§ **Exercise instructions**
After removing every image, reproduce the data exactly as it appears.

▬▬▬▬▬▬

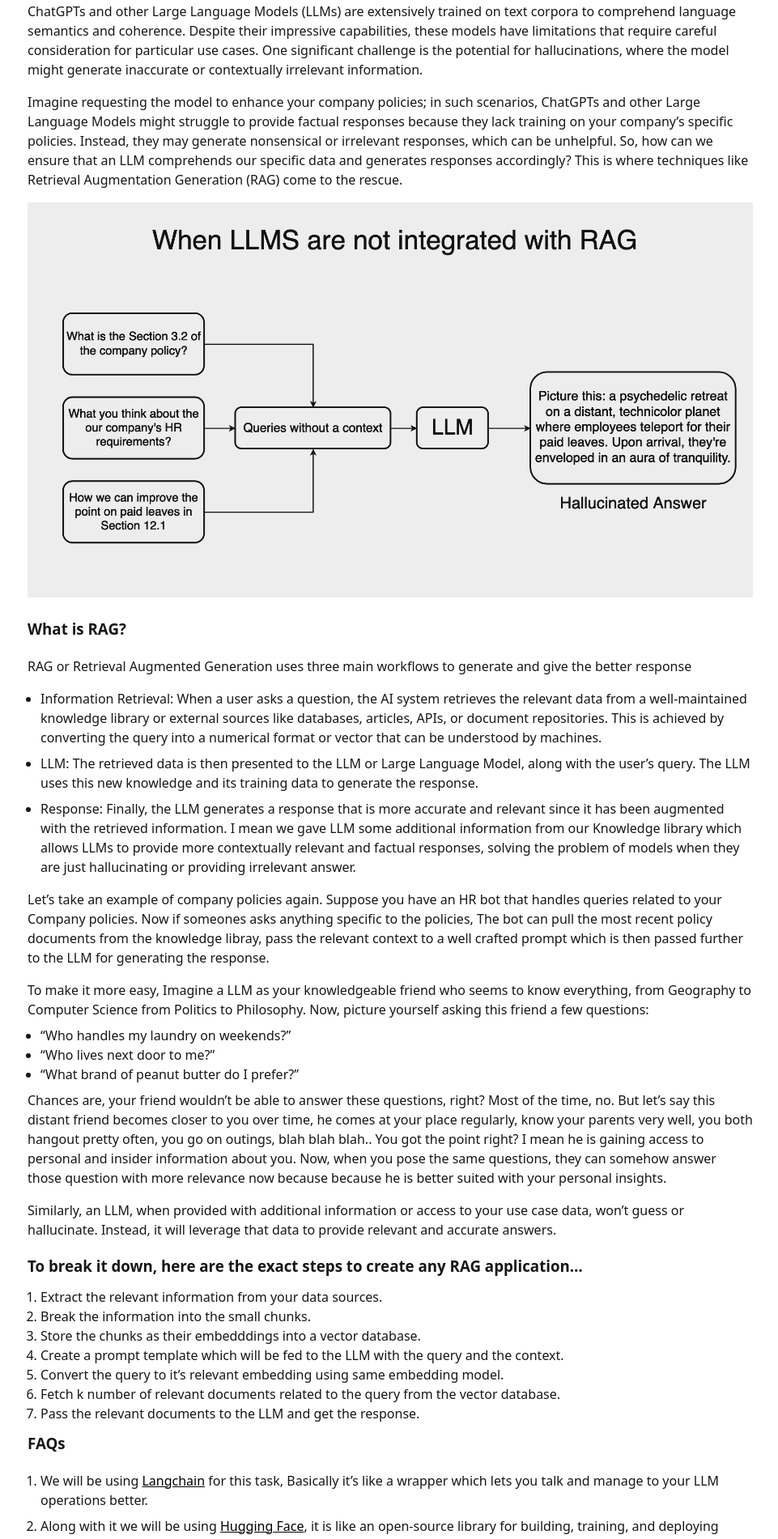
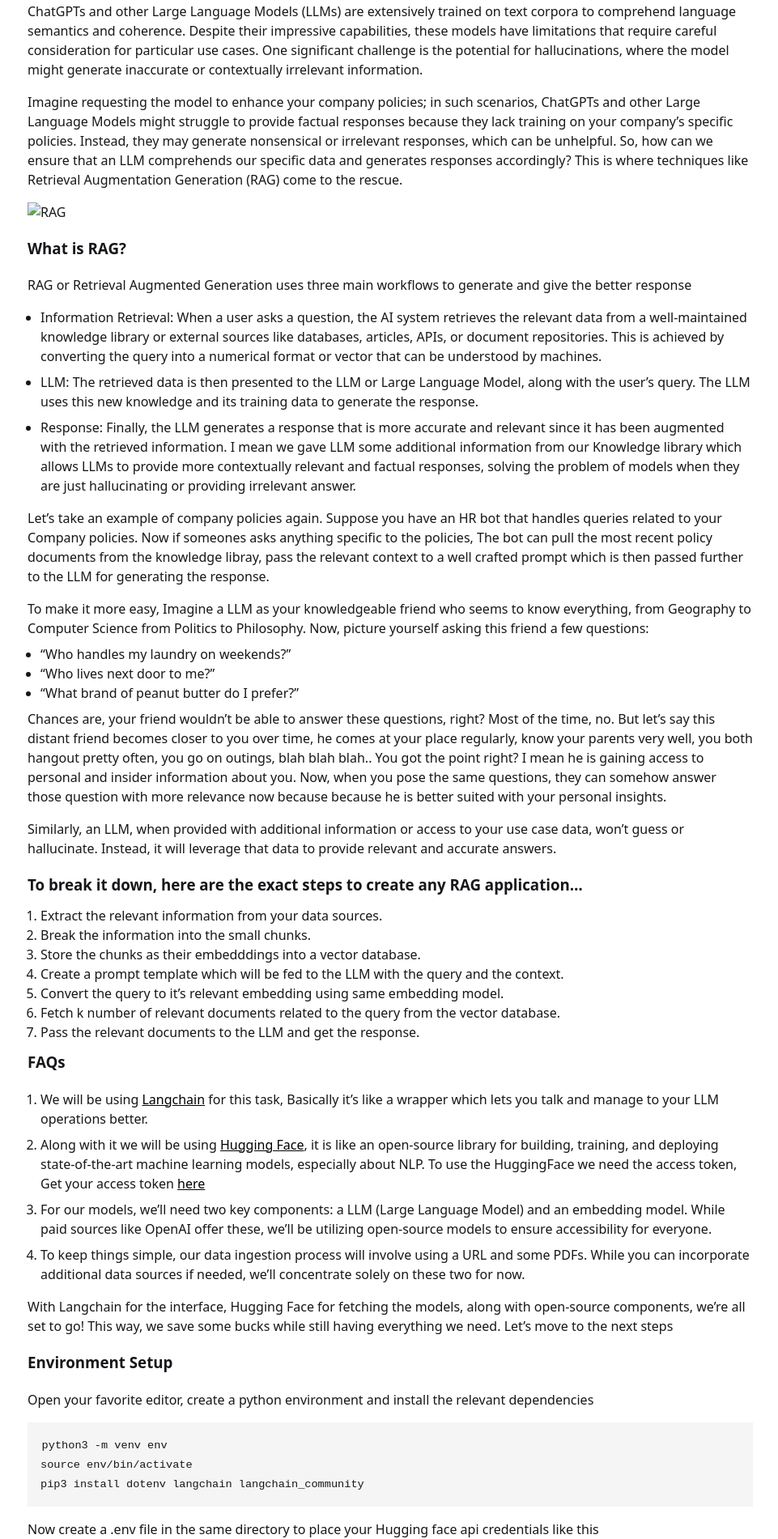
Before and after one commit to vipul-maheshwari/vipul-maheshwari.github.io, a Jekyll site: the page built from _posts/2024-01-23-rag-application-with-langchain.markdown, in a window 1280 px wide. Shown: the part 325-2226 px from the top of the page at 81% size, without its empty margins (158-1119 px from the left). Built offline with Jekyll 4.4.1, drawn with Linux system fonts in a browser that asks for light colours.

Commit message:
new rag photo

```diff
--- a/_posts/2024-01-23-rag-application-with-langchain.markdown
+++ b/_posts/2024-01-23-rag-application-with-langchain.markdown
@@ -15,7 +15,7 @@ ChatGPTs and other Large Language Models (LLMs) are extensively trained on text
 
 Imagine requesting the model to enhance your company policies; in such scenarios, ChatGPTs and other Large Language Models might struggle to provide factual responses because they lack training on your company's specific policies. Instead, they may generate nonsensical or irrelevant responses, which can be unhelpful. So, how can we ensure that an LLM comprehends our specific data and generates responses accordingly? This is where techniques like Retrieval Augmentation Generation (RAG) come to the rescue.
 
-![RAG](https://github.com/vipul-maheshwari/vipul-maheshwari.github.io/blob/main/_images/rag_application/rag.png?raw=true)
+![RAG]()
 
 ### What is RAG?
 RAG or Retrieval Augmented Generation uses three main workflows to generate and give the better response
--- a/_sass/_main.scss
+++ b/_sass/_main.scss
@@ -66,6 +66,7 @@ pre {
 
 img {
 	max-width:100%;
+	background: none;
 }
 
 hr {
```
Also changed, not shown: _images/rag_application/rag.png, 12 other files.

▬▬▬▬▬▬

§ **Exercise solution**
Before and after one commit to vipul-maheshwari/vipul-maheshwari.github.io, a Jekyll site: the page built from _posts/2024-01-23-rag-application-with-langchain.markdown, in a window 1280 px wide. Shown: the part 325-2226 px from the top of the page at 81% size, without its empty margins (158-1119 px from the left). Built offline with Jekyll 4.4.1, drawn with Linux system fonts in a browser that asks for light colours.

Commit message:
new rag photo

```diff
--- a/_posts/2024-01-23-rag-application-with-langchain.markdown
+++ b/_posts/2024-01-23-rag-application-with-langchain.markdown
@@ -15,7 +15,7 @@ ChatGPTs and other Large Language Models (LLMs) are extensively trained on text
 
 Imagine requesting the model to enhance your company policies; in such scenarios, ChatGPTs and other Large Language Models might struggle to provide factual responses because they lack training on your company's specific policies. Instead, they may generate nonsensical or irrelevant responses, which can be unhelpful. So, how can we ensure that an LLM comprehends our specific data and generates responses accordingly? This is where techniques like Retrieval Augmentation Generation (RAG) come to the rescue.
 
-![RAG](https://github.com/vipul-maheshwari/vipul-maheshwari.github.io/blob/main/_images/rag_application/rag.png?raw=true)
+![RAG]()
 
 ### What is RAG?
 RAG or Retrieval Augmented Generation uses three main workflows to generate and give the better response
--- a/_sass/_main.scss
+++ b/_sass/_main.scss
@@ -66,6 +66,7 @@ pre {
 
 img {
 	max-width:100%;
+	background: none;
 }
 
 hr {
```
Also changed, not shown: _images/rag_application/rag.png, 12 other files.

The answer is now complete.